Activity — Whenever a line in this data holds the word "import", report that line in full.

Record excerpts —
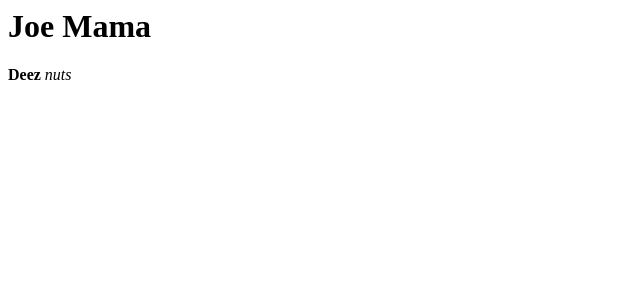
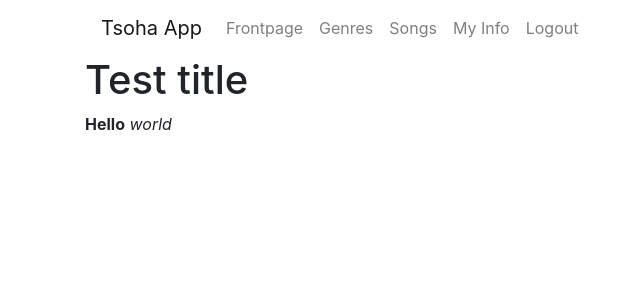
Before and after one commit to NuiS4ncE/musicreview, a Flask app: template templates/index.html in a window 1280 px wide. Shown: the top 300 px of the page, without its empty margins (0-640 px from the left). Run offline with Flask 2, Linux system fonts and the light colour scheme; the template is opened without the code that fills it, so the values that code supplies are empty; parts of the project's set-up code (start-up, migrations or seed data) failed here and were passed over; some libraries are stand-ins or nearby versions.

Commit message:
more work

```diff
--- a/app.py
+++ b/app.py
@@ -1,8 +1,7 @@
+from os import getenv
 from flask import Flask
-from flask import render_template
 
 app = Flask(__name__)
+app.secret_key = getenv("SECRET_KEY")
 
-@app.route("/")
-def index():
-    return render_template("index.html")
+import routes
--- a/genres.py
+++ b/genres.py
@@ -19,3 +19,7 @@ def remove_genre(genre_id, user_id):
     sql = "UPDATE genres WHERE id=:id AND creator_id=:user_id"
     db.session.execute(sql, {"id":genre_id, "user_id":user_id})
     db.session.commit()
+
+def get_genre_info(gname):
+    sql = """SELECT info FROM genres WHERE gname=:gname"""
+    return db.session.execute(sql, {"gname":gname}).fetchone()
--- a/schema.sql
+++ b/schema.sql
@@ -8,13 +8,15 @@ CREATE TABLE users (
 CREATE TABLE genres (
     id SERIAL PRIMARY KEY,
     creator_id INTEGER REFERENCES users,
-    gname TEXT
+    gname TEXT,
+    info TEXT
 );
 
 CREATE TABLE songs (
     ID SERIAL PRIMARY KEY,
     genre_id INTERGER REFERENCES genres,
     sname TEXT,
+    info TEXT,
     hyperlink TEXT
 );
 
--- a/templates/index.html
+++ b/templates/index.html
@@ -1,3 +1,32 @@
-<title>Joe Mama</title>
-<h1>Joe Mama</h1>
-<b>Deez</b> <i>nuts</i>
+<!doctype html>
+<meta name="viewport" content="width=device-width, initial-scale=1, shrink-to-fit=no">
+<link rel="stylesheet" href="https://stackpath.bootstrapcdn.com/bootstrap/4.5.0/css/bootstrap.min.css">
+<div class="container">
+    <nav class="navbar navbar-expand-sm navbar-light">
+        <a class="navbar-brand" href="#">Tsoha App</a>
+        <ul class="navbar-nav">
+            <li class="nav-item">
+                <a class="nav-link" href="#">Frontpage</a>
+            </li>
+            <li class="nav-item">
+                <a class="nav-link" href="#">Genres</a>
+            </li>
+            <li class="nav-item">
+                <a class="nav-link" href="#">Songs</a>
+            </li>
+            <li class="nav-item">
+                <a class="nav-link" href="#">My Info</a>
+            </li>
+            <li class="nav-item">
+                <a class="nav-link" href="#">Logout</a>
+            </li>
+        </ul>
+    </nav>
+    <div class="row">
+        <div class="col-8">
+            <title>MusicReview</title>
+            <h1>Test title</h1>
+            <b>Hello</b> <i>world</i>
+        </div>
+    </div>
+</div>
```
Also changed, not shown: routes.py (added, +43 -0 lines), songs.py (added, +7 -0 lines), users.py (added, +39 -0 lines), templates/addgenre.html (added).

Solution to this problem —
+from os import getenv
 from flask import Flask
-from flask import render_template
+import routes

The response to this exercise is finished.